Prevalence of Hypertension and other Cardiovascular risk factors in Kibera Slum, Nairobi

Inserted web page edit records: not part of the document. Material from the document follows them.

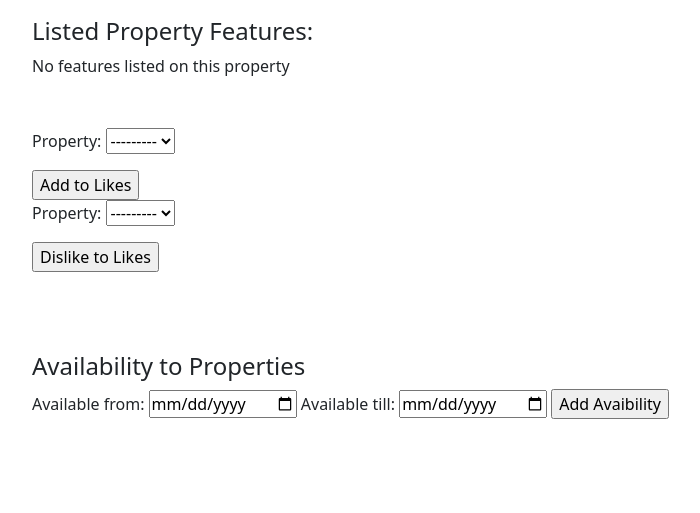
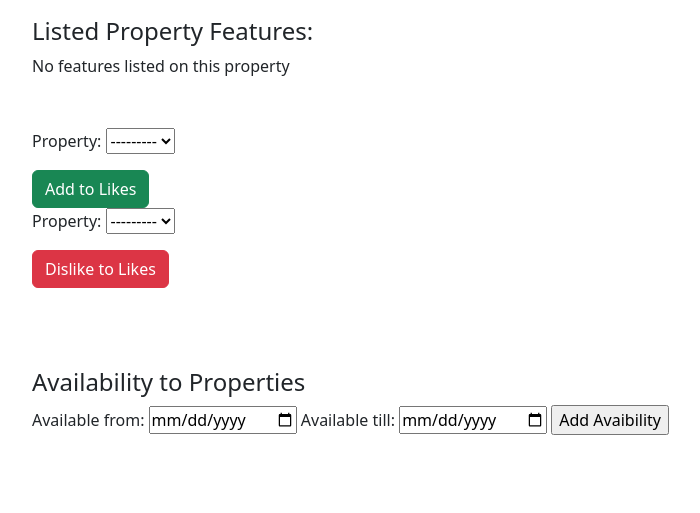
Before and after one commit to Tosin0814/Nomadic, a Django app: template main_app/templates/property/detail.html in a window 1280 px wide. Shown: the part 325-838 px from the top of the page, without its empty margins (144-844 px from the left). Run offline with Django 4.2, Linux system fonts and the light colour scheme; the template is opened without the code that fills it: values that come from a table or form of the project are taken from there, others are empty.

Commit message:
add boostrap

```diff
--- a/main_app/templates/property/detail.html
+++ b/main_app/templates/property/detail.html
@@ -113,12 +113,12 @@
         <form action="{% url 'add_like' property.id %}" method="post" style="margin-top:50px">
             {% csrf_token %}
             {{like_form.as_p}}
-            <input type="submit" value="Add to Likes">
+            <button type="submit" class="btn btn-small btn-success" >Add to Likes</button>
         </form>
         <form action="{% url 'add_dislike' property.id %}" method="post">
             {% csrf_token %}
             {{like_form.as_p}}
-            <input type="submit" value="Dislike to Likes">
+            <button type="submit" class="btn btn-small btn-danger">Dislike to Likes</button>
         </form>
 
         <!-- Availability -->
```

Background: Non- Communicable Diseases (NCDs), and more specifically cardiovascular di§eases (CVD), are a major cause of the morbidity and mortality burden worldwide and in the Sub-Saharan Africa. Hypertension is an important public health challenge worldwide. Information on the burden of disease from hypertension is essential in developing effective prevention and control strategies. An up-to-date and comprehensive assessment of the evidence concerning hypertension in Kenya is lacking. NCDs, and particularly CVD, are strongly related to a few lifestyles and physiological risk factors. Detrimental lifestyles include smoking, unhealthy nutrition (mostly high intake of saturated fats, salt, and low intake of fruit and vegetables) and sedentary habits. Physiological risk factors, which are strongly linked to lifestyles, include overweight, high blood pressure, blood lipid disorders (e.g. high blood cholesterol) and diabetes. It is well established that up to 80% of cases of premature CVD, and a substantial proportion of other chronic diseases could be prevented or delayed if these few risk factors were kept at favorable levels throughout life in the population, using strategies targeting both the entire population and high risk individuals. Aim of the survey: To assess, the prevalence of Hypertension and associated cardiovascular risk factors in a representative sample of the adult population of Kibera slum in Nairobi Kenya. Methods Study population: The study population included adults 18 years and above who have been residents of Kibera for a minimum of three months. Study design: Crossectional community cluster household survey utilizing both qualitative and quantative methods of data collection. The methodology of the survey used the STEPwise approach a tool for epidemiologic survey advised by the World Health Organization (core, expanded and optional modules).The questions assessed tobacco use, physical activity, and alcohol intake and socio demographic variables. Blood pressure, weight, height, hip and waist circumferences were measured. Blood glucose, cholesterol and hs CRP measured for the subjects who were found to be hypertensive. Results: The prevalence of hypertension was found to be 13%; with female prevalence of 15.9% significantly greater than males of 10.3%. The prevalence increased significantly with age. The hypertensives were found to have a-collestellation of other CVD risk factors namely cigarette smoking, obesity, less physical activity, and high risk CRP levels. Conclusion: The study results indicate a significant burden of hypertension and other CVD risk factors. Therefore there is need to further strengthen health promotion and prevention programs in the general population in order to reduce new cases of hypertension and CVDs and improve health care to patients with hypertension in order to reduce mortality and morbidity.